▸ **Raw data**
◇ ◇ ◇ ◇ ◇ ◇ ◇
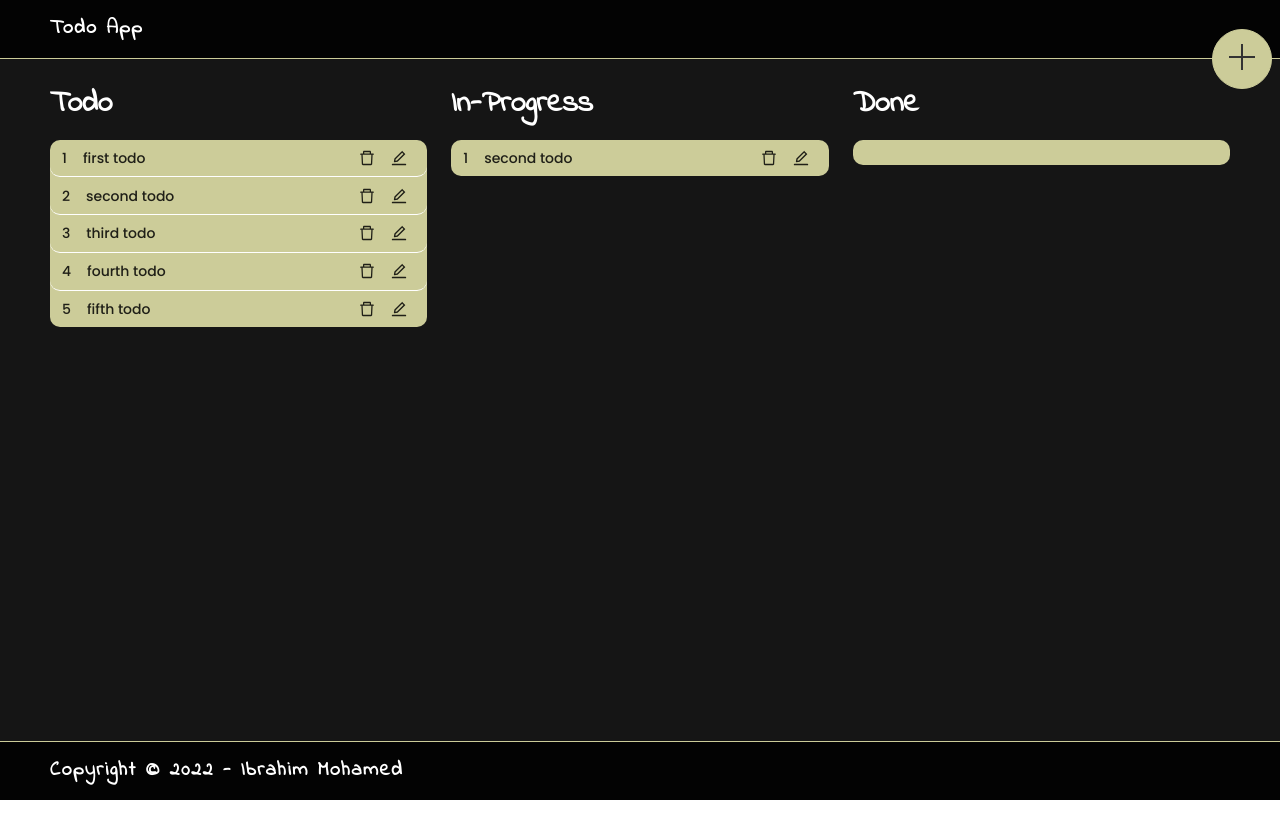
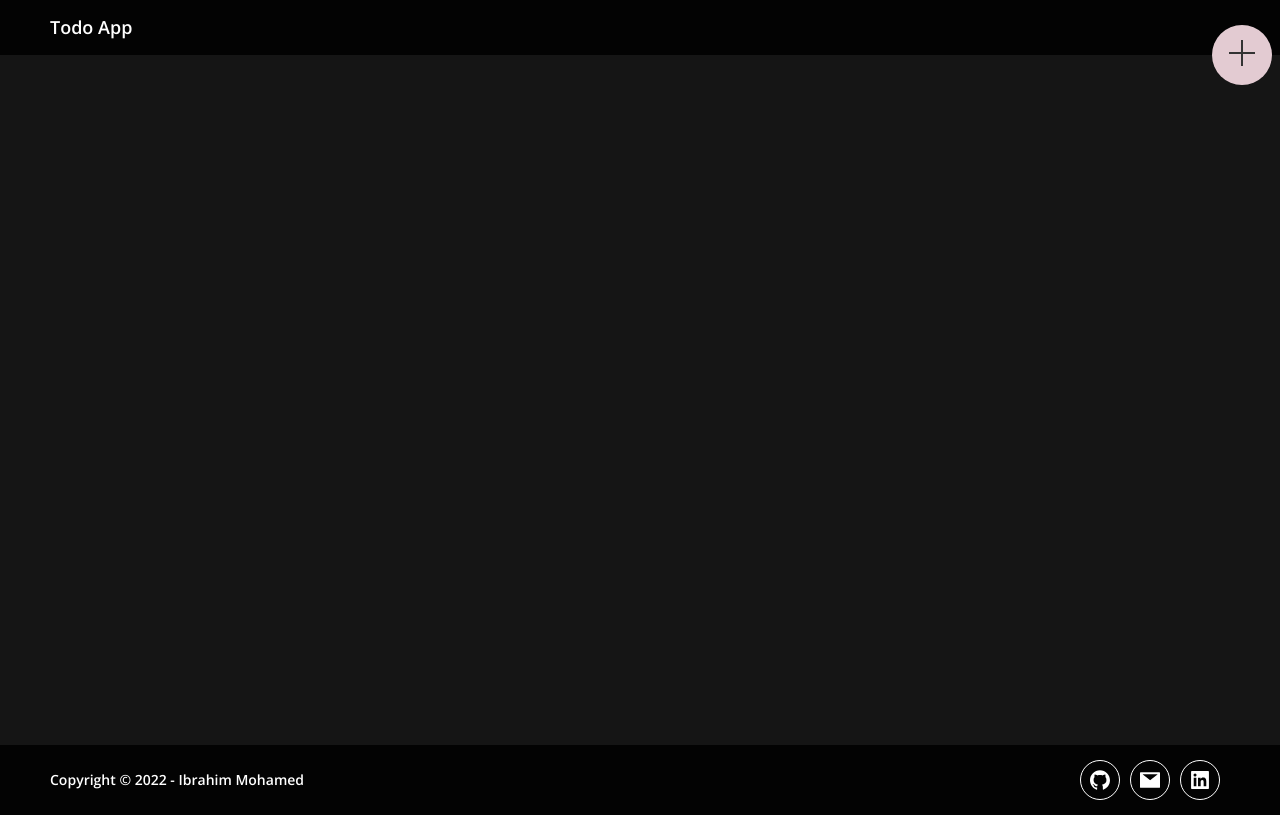
Before and after one commit to IbrahimMourad/travolic-todo, a React (Create React App) app: page / in a window 1280 px wide. Built offline with nearby package versions, Linux system fonts and the light colour scheme.

Commit message:
final touches

```diff
--- a/public/index.html
+++ b/public/index.html
@@ -11,11 +11,10 @@
   <link rel="preconnect" href="https://fonts.gstatic.com" crossorigin>
   <link href="https://fonts.googleapis.com/css2?family=Poppins:wght@400;500;600&display=swap" rel="stylesheet">
 
+
   <link rel="preconnect" href="https://fonts.googleapis.com">
   <link rel="preconnect" href="https://fonts.gstatic.com" crossorigin>
-  <link href="https://fonts.googleapis.com/css2?family=Indie+Flower&display=swap" rel="stylesheet">
-
-
+  <link href="https://fonts.googleapis.com/css2?family=Open+Sans:wght@600&display=swap" rel="stylesheet">
   <link rel="apple-touch-icon" href="%PUBLIC_URL%/logo192.png" />
 
   <link rel="manifest" href="%PUBLIC_URL%/manifest.json" />
--- a/src/App.css
+++ b/src/App.css
@@ -6,13 +6,11 @@ body {
 /* Layout */
 .ant-layout-content.bg-dark-grey {
   background-color: #151515;
-  min-height: calc(100vh - 116px);
-  border-top: 1px solid #cccc99;
-  border-bottom: 1px solid #cccc99;
+  min-height: calc(100vh - 110px);
 }
 .ant-layout-content.bg-dark-grey h2 {
   color: #fff;
-  font-family: 'Indie Flower', cursive;
+  font-family: 'Open Sans', sans-serif;
 }
 .ant-layout-header,
 .ant-layout-footer {
@@ -23,14 +21,14 @@ body {
 .ant-layout-header,
 .ant-layout-footer {
   background: #030303 !important;
-  font-family: 'Indie Flower', cursive;
+  font-family: 'Open Sans', sans-serif;
   color: #fff !important;
-  letter-spacing: 1.5px;
 }
 .ant-layout-header .ant-typography,
 .ant-layout-footer .ant-typography {
   color: #fff !important;
   margin-bottom: 0;
+  font-size: 18px;
 }
 .container {
   max-width: 100%;
@@ -42,44 +40,54 @@ body {
   position: relative;
 }
 .todo-list-row .add-icon {
-  background: #cccc99;
+  background: #e3cbd2;
   color: #333333;
   display: flex;
+  align-items: center;
   justify-content: center;
-  align-items: center;
-  position: absolute;
   width: 60px;
   height: 60px;
-  border-color: #cccc99;
-  border-radius: 50%;
+  position: absolute;
   top: -30px;
   right: -30px;
+  border: none;
+  border-radius: 50%;
 }
 .todo-list-row .add-icon:focus,
 .todo-list-row .add-icon:hover {
-  background: #c5c57b;
+  background: #efbebe;
   color: #fff;
-  border-color: #c5c57b;
+  border-color: #efbebe;
 }
 
 .darggable-list-item {
-  border-bottom: 1px solid #fff;
+  border-bottom: 1px solid #efbebe;
   border-radius: 10px;
 }
 .darggable-list-item:hover,
 .darggable-list-item.is-dragging {
-  background: #c5c57b !important;
+  background: #efbebe !important;
   border-bottom: none;
+  color: #fff;
 }
-
+.darggable-list-item.is-dragging .ant-list-item * {
+  color: #fff;
+}
 .darggable-list-item:last-child {
   border: none;
 }
 
 .droppable-area {
   border-radius: 10px;
-  min-height: 25px;
-  background: #cccc99;
+  min-height: 30px;
+  background: #e3cbd2;
+}
+.droppable-area .empty-list {
+  display: flex;
+  justify-content: center;
+  align-items: center;
+  padding: 0.15rem 0.75rem;
+  min-height: 30px;
 }
 .droppable-area .ant-list-item {
   padding: 0.15rem 0.75rem;
@@ -108,21 +116,15 @@ body {
   background-color: rgba(0, 0, 0, 0.15) !important;
 }
 .ant-modal-header .ant-modal-title {
-  font-family: 'Indie Flower', cursive;
-  letter-spacing: 1.5px;
+  font-family: 'Open Sans', sans-serif;
 }
 
 .ant-modal-content,
 .ant-modal-header,
 .ant-modal-footer {
-  background-color: #cccc99 !important;
+  background-color: #d7c0c7 !important;
 }
-.ant-modal-footer {
-  border-top: 1px solid #fff !important;
-}
-.ant-modal-header {
-  border-bottom: 1px solid #fff !important;
-}
+
 .ant-input {
   border-radius: 10px !important;
 }
@@ -157,3 +159,48 @@ body {
   border-color: #151515 !important;
   box-shadow: 0 0 0 2px rgb(0 0 0 / 20%) !important;
 }
+
+/* Footer */
+
+.footer {
+  display: flex;
+  justify-content: space-between;
+  align-items: center;
+}
+.footer .list-unstyled,
+.footer p {
+  margin-bottom: 0;
+}
+
+.footer .list-unstyled {
+  display: flex;
+  list-style-type: none;
+  justify-content: flex-end;
+  width: 50%;
+}
+.footer .list-unstyled li {
+  flex: 0 0 50px;
+  text-align: center;
+}
+.footer .list-unstyled a {
+  display: flex;
+  justify-content: center;
+  align-items: center;
+  list-style-type: none;
+  width: 40px;
+  height: 40px;
+  border-radius: 50%;
+  border: 1px solid white;
+  transition: background-color 0.4s ease-in-out;
+}
+.footer .list-unstyled a:hover {
+  background-color: #fff;
+}
+.footer a span {
+  font-size: 20px;
+  color: #fff;
+  transition: color 0.4s ease-in-out;
+}
+.footer a:hover span {
+  color: #030303;
+}
--- a/src/App.js
+++ b/src/App.js
@@ -2,7 +2,8 @@ import React from 'react';
 import { Layout, Typography } from 'antd';
 import './App.css';
 import ContentWrapper from './components/Content/ContentWrapper';
-const { Header, Footer } = Layout;
+import Footer from './components/Footer/Footer';
+const { Header } = Layout;
 const { Title } = Typography;
 const App = () => {
   return (
@@ -11,9 +12,7 @@ const App = () => {
         <Title level={4}>Todo App</Title>
       </Header>
       <ContentWrapper />
-      <Footer>
-        <Title level={4}>Copyright © 2022 - Ibrahim Mohamed</Title>
-      </Footer>
+      <Footer />
     </Layout>
   );
 };
--- /dev/null
+++ b/src/components/Footer/Footer.js
@@ -0,0 +1,44 @@
+import { GithubFilled, LinkedinFilled, MailFilled } from '@ant-design/icons';
+import { Layout } from 'antd';
+import React from 'react';
+
+const { Footer } = Layout;
+const FooterComponent = () => {
+  return (
+    <Footer className="footer">
+      <p>Copyright © 2022 - Ibrahim Mohamed</p>
+
+      <ul className="list-unstyled">
+        <li>
+          <a
+            href="https://github.com/IbrahimMourad"
+            target="_blank"
+            rel="noopener noreferrer"
+          >
+            <GithubFilled />
+          </a>
+        </li>
+        <li>
+          <a
+            href="mailto:ibrahimm.mourad97@gmail.com"
+            target="_blank"
+            rel="noopener noreferrer"
+          >
+            <MailFilled />
+          </a>
+        </li>
+        <li>
+          <a
+            href="https://www.linkedin.com/in/ibrahimmourad97/"
+            target="_blank"
+            rel="noopener noreferrer"
+          >
+            <LinkedinFilled />
+          </a>
+        </li>
+      </ul>
+    </Footer>
+  );
+};
+
+export default FooterComponent;
--- a/src/components/TodoList/TodoList.js
+++ b/src/components/TodoList/TodoList.js
@@ -1,10 +1,15 @@
 import _ from 'lodash';
-import React, { useState } from 'react';
+import React, { useEffect, useState } from 'react';
 import { useDispatch, useSelector } from 'react-redux';
 import { List, Row, Col, Typography, Button } from 'antd';
 import { DragDropContext, Droppable, Draggable } from 'react-beautiful-dnd';
 
-import { deleteTodo, selectTodo, dragDrop } from '../../store/todoSlice';
+import {
+  deleteTodo,
+  selectTodo,
+  dragDrop,
+  getLocalStorageTodos,
+} from '../../store/todoSlice';
 import TodoItem from '../TodoItem/TodoItem';
 import EditForm from '../EditForm/EditForm';
 import { PlusOutlined } from '@ant-design/icons';
@@ -13,6 +18,17 @@ const { Title } = Typography;
 const TodoList = ({ showAddModal }) => {
   const dispatch = useDispatch();
   const { todos } = useSelector((state) => state.todo);
+
+  useEffect(() => {
+    // sync data from localStorage
+    const savedTodos = localStorage.getItem('todos');
+    console.log(JSON.parse(savedTodos));
+    dispatch(getLocalStorageTodos(JSON.parse(savedTodos)));
+  }, [dispatch]);
+  useEffect(() => {
+    localStorage.setItem('todos', JSON.stringify(todos));
+  }, [todos]);
+
   const [isModalVisible, setIsModalVisible] = useState(false);
 
   const handleDeleteTodo = (payload) => {
@@ -64,7 +80,9 @@ const TodoList = ({ showAddModal }) => {
                   {...provided.droppableProps}
                 >
                   <List itemLayout="horizontal">
-                    {data.map((todo, idx) => (
+                    {data.length !== 0 ? (
+                      data.map((todo, idx) => {
+                        return (
                           <Draggable
                             key={todo.id}
                             index={idx}
@@ -98,7 +116,11 @@ const TodoList = ({ showAddModal }) => {
                               );
                             }}
                           </Draggable>
-                    ))}
+                        );
+                      })
+                    ) : (
+                      <div className="empty-list">Add a task...</div>
+                    )}
                   </List>
                   {provided.placeholder}
                 </div>
--- a/src/store/todoSlice.js
+++ b/src/store/todoSlice.js
@@ -1,44 +1,42 @@
 import { createSlice } from '@reduxjs/toolkit';
 import { v4 } from 'uuid';
-const Todo = [
-  {
-    id: v4(),
-    description: 'first todo',
-  },
-  {
-    id: v4(),
-    description: 'second todo',
-  },
-  {
-    id: v4(),
-    description: 'third todo',
-  },
-  {
-    id: v4(),
-    description: 'fourth todo',
-  },
-  {
-    id: v4(),
-    description: 'fifth todo',
-  },
-];
+// const Todo = [
+//   {
+//     id: v4(),
+//     description: 'first todo',
+//   },
+//   {
+//     id: v4(),
+//     description: 'second todo',
+//   },
+//   {
+//     id: v4(),
+//     description: 'third todo',
+//   },
+//   {
+//     id: v4(),
+//     description: 'fourth todo',
+//   },
+//   {
+//     id: v4(),
+//     description: 'fifth todo',
+//   },
+// ];
 
 const todoSlice = createSlice({
   name: 'todo',
   initialState: {
     todos: {
-      Todo,
-      'In-Progress': [
-        {
-          id: v4(),
-          description: 'second todo',
-        },
-      ],
+      Todo: [],
+      'In-Progress': [],
       Done: [],
     },
     selected: {},
   },
   reducers: {
+    getLocalStorageTodos: (state, { payload }) => {
+      state.todos = payload;
+    },
     // Add Reducer
     addTodo: (state, { payload }) => {
       state.todos.Todo.push({
@@ -86,5 +84,11 @@ const todoSlice = createSlice({
 });
 
 export default todoSlice.reducer;
-export const { addTodo, deleteTodo, editTodo, selectTodo, dragDrop } =
-  todoSlice.actions;
+export const {
+  addTodo,
+  deleteTodo,
+  editTodo,
+  selectTodo,
+  dragDrop,
+  getLocalStorageTodos,
+} = todoSlice.actions;
```
Lines whose indentation alone changed are shown as unchanged.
◇ ◇ ◇ ◇ ◇ ◇ ◇
▸ **Your task**
Retrieve each line of the data in which the word "https" can be found.

▸ **Exercise output**
   <link rel="preconnect" href="https://fonts.gstatic.com" crossorigin>
   <link href="https://fonts.googleapis.com/css2?family=Poppins:wght@400;500;600&display=swap" rel="stylesheet">
   <link rel="preconnect" href="https://fonts.googleapis.com">
   <link rel="preconnect" href="https://fonts.gstatic.com" crossorigin>
-  <link href="https://fonts.googleapis.com/css2?family=Indie+Flower&display=swap" rel="stylesheet">
+  <link href="https://fonts.googleapis.com/css2?family=Open+Sans:wght@600&display=swap" rel="stylesheet">
+            href="https://github.com/IbrahimMourad"
+            href="https://www.linkedin.com/in/ibrahimmourad97/"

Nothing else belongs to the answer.